╭─ Stored data

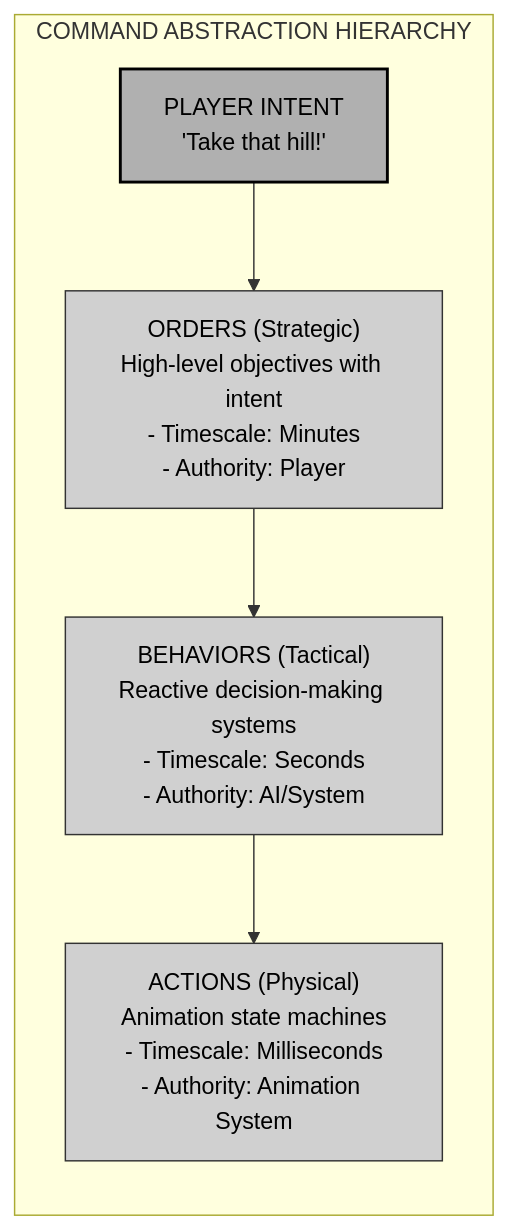
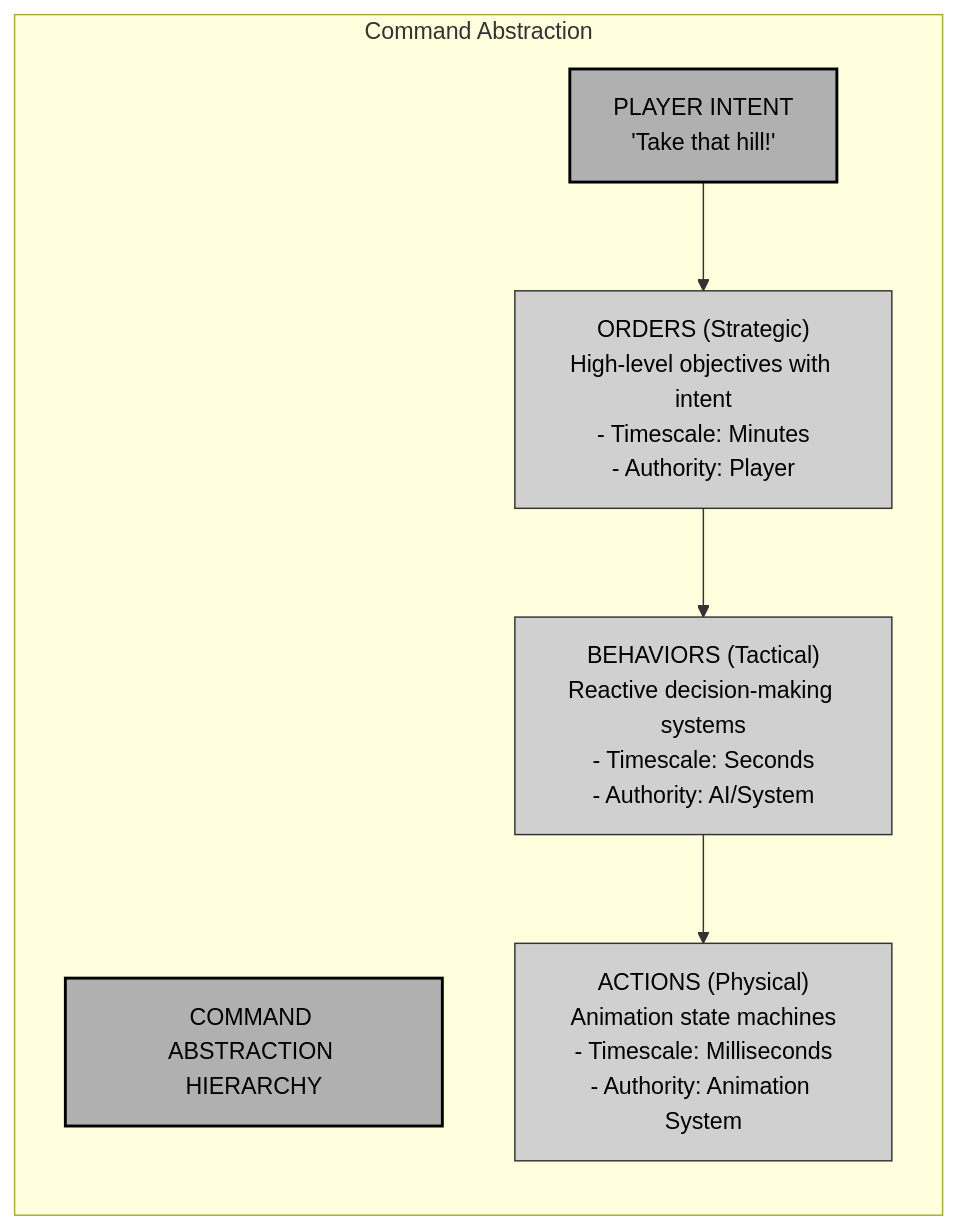
The first of 5 diagrams in chapter_06_orders_ai.md (jukofyork/close-combat-architecture-study), drawn with Mermaid before and after one commit. The commit also changed other lines of this file and 5 other files, not shown here.

````diff
--- a/chapter_06_orders_ai.md
+++ b/chapter_06_orders_ai.md
@@ -7,24 +7,25 @@
 ```mermaid
 flowchart TB
-    subgraph Hierarchy["COMMAND ABSTRACTION HIERARCHY"]
+    subgraph Hierarchy["Command Abstraction"]
+        TITLE["COMMAND ABSTRACTION HIERARCHY"]:::dark
         direction TB
         
         PI["PLAYER INTENT<br/>'Take that hill!'"]
         
         ORDERS["ORDERS (Strategic)<br/>High-level objectives with intent<br/>- Timescale: Minutes<br/>- Authority: Player"]
         
         BEHAVIORS["BEHAVIORS (Tactical)<br/>Reactive decision-making systems<br/>- Timescale: Seconds<br/>- Authority: AI/System"]
         
         ACTIONS["ACTIONS (Physical)<br/>Animation state machines<br/>- Timescale: Milliseconds<br/>- Authority: Animation System"]
         
         PI --> ORDERS --> BEHAVIORS --> ACTIONS
     end
     
     classDef default fill:#fff,stroke:#000,stroke-width:1px,color:#000
     classDef light fill:#f0f0f0,stroke:#333,stroke-width:1px,color:#000
     classDef medium fill:#d0d0d0,stroke:#333,stroke-width:1px,color:#000
     classDef dark fill:#b0b0b0,stroke:#000,stroke-width:2px,color:#000
     
     class PI dark
     class ORDERS,BEHAVIORS,ACTIONS medium
 ```
````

╰─

[Activity]
The lines to copy run from the one containing "PI --> ORDERS" through the last line above. Copy them exactly and include nothing else.

[Answer for this exercise]
         PI --> ORDERS --> BEHAVIORS --> ACTIONS
     end
     
     classDef default fill:#fff,stroke:#000,stroke-width:1px,color:#000
     classDef light fill:#f0f0f0,stroke:#333,stroke-width:1px,color:#000
     classDef medium fill:#d0d0d0,stroke:#333,stroke-width:1px,color:#000
     classDef dark fill:#b0b0b0,stroke:#000,stroke-width:2px,color:#000
     
     class PI dark
     class ORDERS,BEHAVIORS,ACTIONS medium
 ```
````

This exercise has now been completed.